Pastries are not my breakfast food of choice. I like donuts, of course, but they’re more of a dessert to me. Pancakes are my favorite food ever (seriously), and they can be on the sweeter side yes, though I’m more of a purist here with plain buttermilk being the end-all-be-all of food things. The reason I’m explaining this is it helps to know my proclivities for what I’m going to explain.
It’s not as dramatic as I’m making it out to be.
Maple Leaf Baking Inc. has these New York Style bagels (established in 1880, supposedly) of the Cinnamon variety which are, in short, incredible. I’m not sure what kids these days are saying, but if “the bomb” was anywhere in their vocabulary, it would be used here and liberally. I grabbed them on a whim. It could have been any other bag, any other brand. I pulled without discrimination. They sat on my own shelf until morning where I pulled one out and placed it in another bag for the drive to work, not realizing how special these circles were.
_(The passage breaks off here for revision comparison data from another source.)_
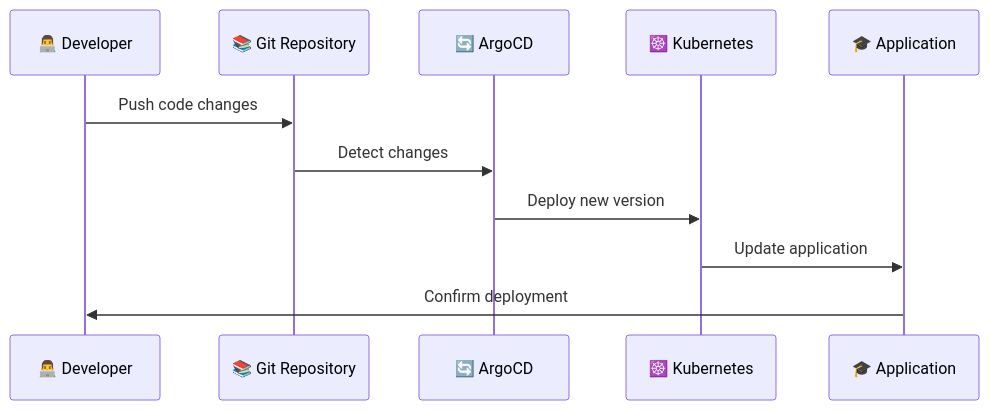
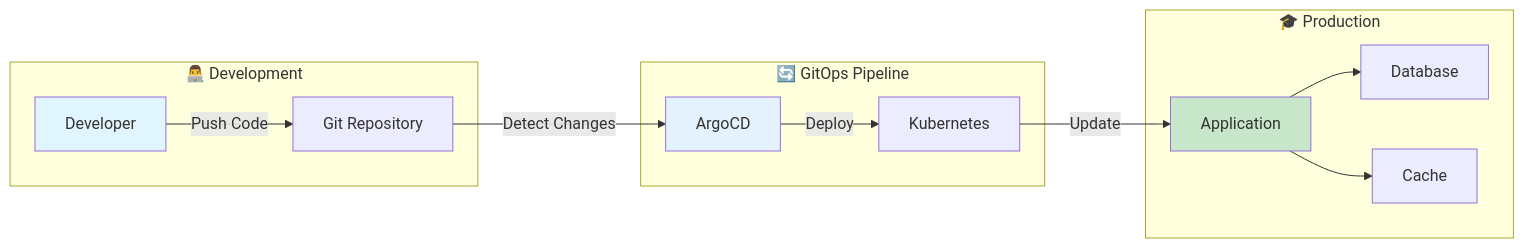
Before and after one commit to bonaventuresimeon/NativeSeries: the eighth of 9 diagrams in README.md, drawn with Mermaid. The commit also changed other lines of this file, not shown here.

Commit message:
Update README with comprehensive deployment, architecture, and feature details

````diff
--- a/README.md
+++ b/README.md
@@ -95,14 +515,29 @@
 ```mermaid
-sequenceDiagram
-    participant Dev as 👨‍💻 Developer
-    participant Git as 📚 Git Repository
-    participant Argo as 🔄 ArgoCD
-    participant K8s as ☸️ Kubernetes
-    participant App as 🎓 Application
+graph LR
+    subgraph "👨‍💻 Development"
+        Dev[Developer]
+        Git[Git Repository]
+    end
     
-    Dev->>Git: Push code changes
-    Git->>Argo: Detect changes
-    Argo->>K8s: Deploy new version
-    K8s->>App: Update application
-    App->>Dev: Confirm deployment
+    subgraph "🔄 GitOps Pipeline"
+        Argo[ArgoCD]
+        K8s[Kubernetes]
+    end
+    
+    subgraph "🎓 Production"
+        App[Application]
+        DB[Database]
+        Cache[Cache]
+    end
+    
+    Dev -->|Push Code| Git
+    Git -->|Detect Changes| Argo
+    Argo -->|Deploy| K8s
+    K8s -->|Update| App
+    App --> DB
+    App --> Cache
+    
+    style Dev fill:#e1f5fe
+    style Argo fill:#e3f2fd
+    style App fill:#c8e6c9
 ```
````
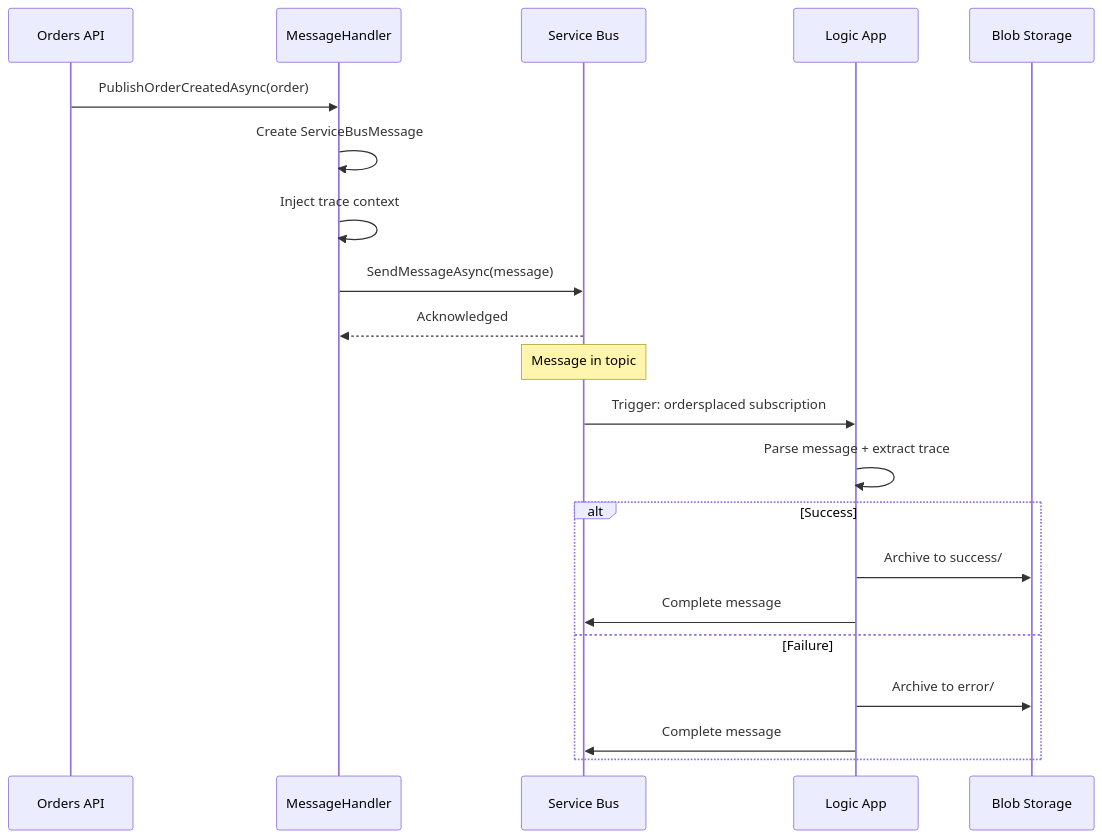
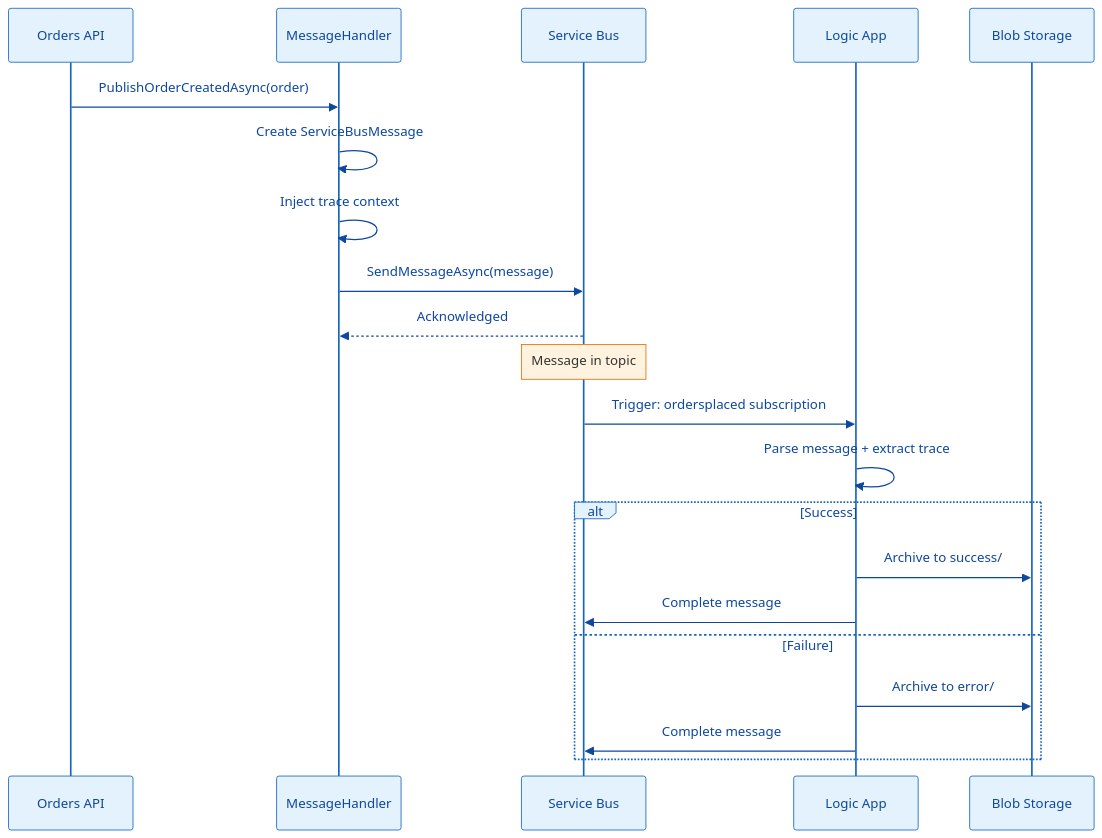
The third of 3 diagrams in docs/architecture/adr/ADR-002-service-bus-messaging.md (Evilazaro/Azure-LogicApps-Monitoring), drawn with Mermaid before and after one commit. The commit also changed 1 other file, not shown here.

Commit message:
Enhance documentation: add Mermaid diagram themes for improved visualization in service bus messaging and observability strategy

````diff
--- a/docs/architecture/adr/ADR-002-service-bus-messaging.md
+++ b/docs/architecture/adr/ADR-002-service-bus-messaging.md
@@ -242,27 +242,28 @@
 ```mermaid
+%%{init: {'theme': 'base', 'themeVariables': { 'primaryColor': '#e3f2fd', 'primaryTextColor': '#0d47a1', 'primaryBorderColor': '#1565c0', 'lineColor': '#1976d2', 'secondaryColor': '#e8f5e9', 'tertiaryColor': '#fff3e0', 'actorBkg': '#e3f2fd', 'actorBorder': '#1565c0', 'actorTextColor': '#0d47a1', 'noteBkgColor': '#fff3e0', 'noteBorderColor': '#ef6c00'}}}%%
 sequenceDiagram
     participant API as Orders API
     participant Handler as MessageHandler
     participant SB as Service Bus
     participant LA as Logic App
     participant Storage as Blob Storage
 
     API->>Handler: PublishOrderCreatedAsync(order)
     Handler->>Handler: Create ServiceBusMessage
     Handler->>Handler: Inject trace context
     Handler->>SB: SendMessageAsync(message)
     SB-->>Handler: Acknowledged
 
     Note over SB: Message in topic
 
     SB->>LA: Trigger: ordersplaced subscription
     LA->>LA: Parse message + extract trace
 
     alt Success
         LA->>Storage: Archive to success/
         LA->>SB: Complete message
     else Failure
         LA->>Storage: Archive to error/
         LA->>SB: Complete message
     end
 ```
````
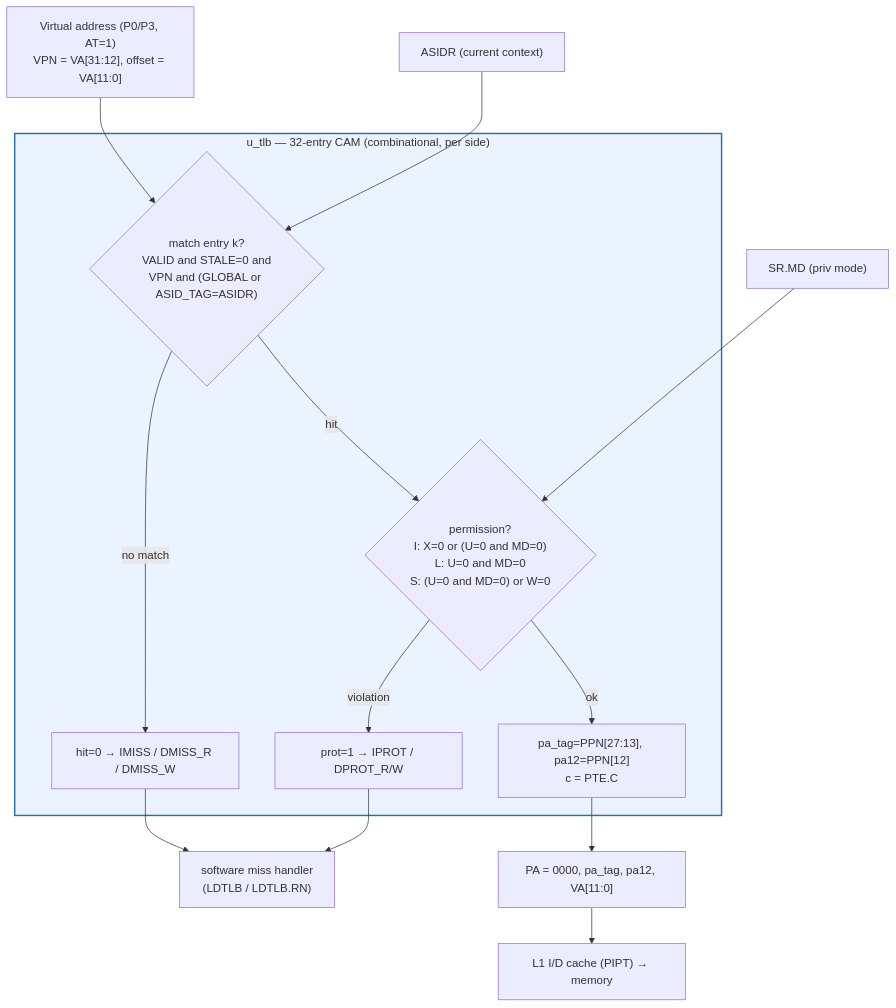
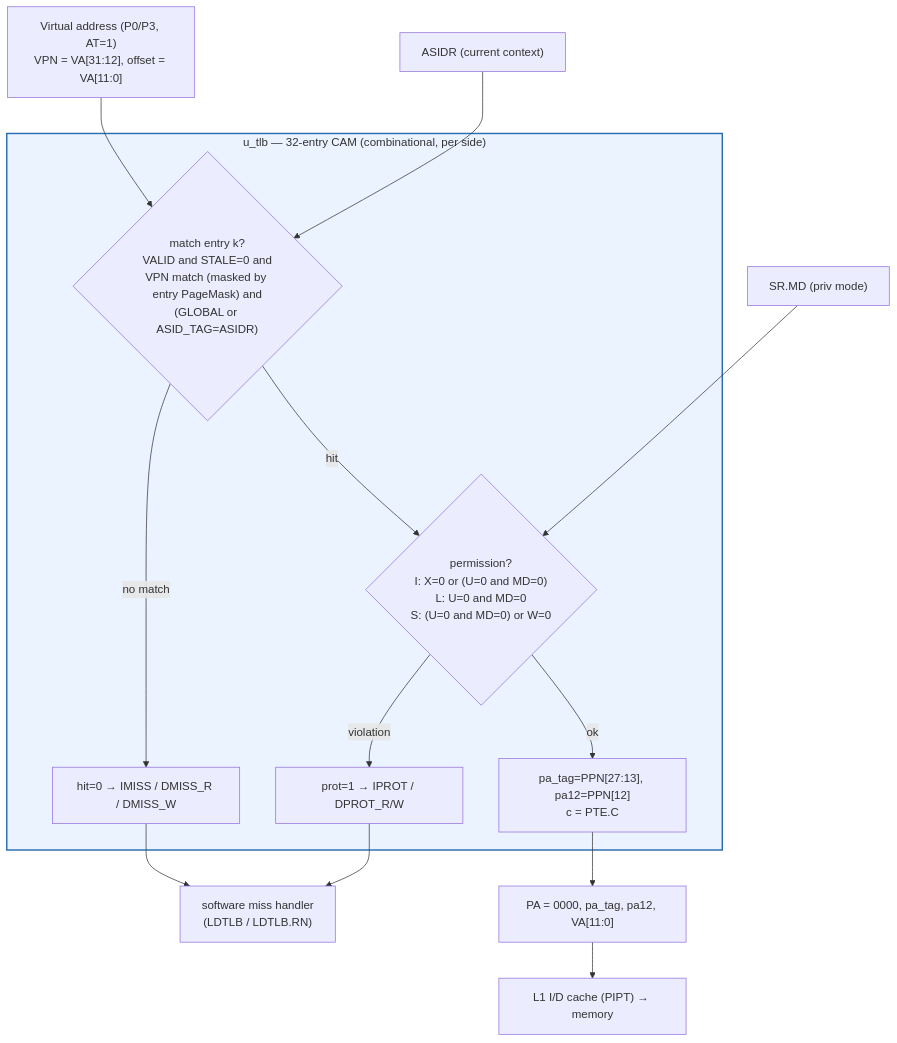
The second of 2 diagrams in docs/architecture/j4.md (mountain-reverie/jcore-cpu), drawn with Mermaid before and after one commit. The commit also changed other lines of this file and 5 other files, not shown here.

````diff
--- a/docs/architecture/j4.md
+++ b/docs/architecture/j4.md
@@ -124,26 +124,26 @@
 ```mermaid
 flowchart TB
     VA["Virtual address (P0/P3, AT=1)\nVPN = VA[31:12], offset = VA[11:0]"]
     ASIDR["ASIDR (current context)"]
     MD["SR.MD (priv mode)"]
     subgraph TLB["u_tlb — 32-entry CAM (combinational, per side)"]
-        M{"match entry k?\nVALID and STALE=0 and\nVPN and (GLOBAL or ASID_TAG=ASIDR)"}
+        M{"match entry k?\nVALID and STALE=0 and\nVPN match (masked by entry PageMask) and\n(GLOBAL or ASID_TAG=ASIDR)"}
         P{"permission?\nI: X=0 or (U=0 and MD=0)\nL: U=0 and MD=0\nS: (U=0 and MD=0) or W=0"}
         MISS["hit=0 → IMISS / DMISS_R / DMISS_W"]
         PROT["prot=1 → IPROT / DPROT_R/W"]
         OUT["pa_tag=PPN[27:13], pa12=PPN[12]\nc = PTE.C"]
         M -- "no match" --> MISS
         M -- "hit" --> P
         P -- "violation" --> PROT
         P -- "ok" --> OUT
     end
     VA --> M
     ASIDR --> M
     MD --> P
     MISS --> EXC["software miss handler\n(LDTLB / LDTLB.RN)"]
     PROT --> EXC
     OUT --> RELOC["PA = 0000, pa_tag, pa12, VA[11:0]"] --> CACHE["L1 I/D cache (PIPT) → memory"]
 
     classDef sh4 fill:#eaf3ff,stroke:#2a6db5,stroke-width:2px;
     class TLB sh4;
 ```
````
I was coming down the off ramp – or is it the on ramp? I don’t know – merging first into the flow of traffic before removing the bagel. Taking a bite was a moment of clarity. I’ve heard it referred to as an “ah ha” moment, and maybe it was that too, though I would shift more toward an “oh my” or an “mmmmmm”. The bread was soft. Not chewy. Not tough. Near-enough melt against the top of your tongue the way chocolate might. Cinnamon swirls coated some of the bites, allowing for small changes to the palate. The raisins were, wonderfully, bright. Some bagel-raisins turn gritty over time, making me feel as though I’m eating through a fistful of sand. Not these. Just the right mix of sweet and savory.
Even if you don’t like bagels, you should eat one. If you can find them. It took some searching on the bag to discover the name – Maple Leaf Baking is only in the fine print – and even more to try and find an online stock image, with none of those producing the same picture as what sits now on the counter. Perhaps I have the only bag in existence, happening upon some Grimm-like tale which will end poorly once the bag has emptied. And, honestly, I’d be okay with that. The trade, whatever it is, may well be worth the price of the bagels.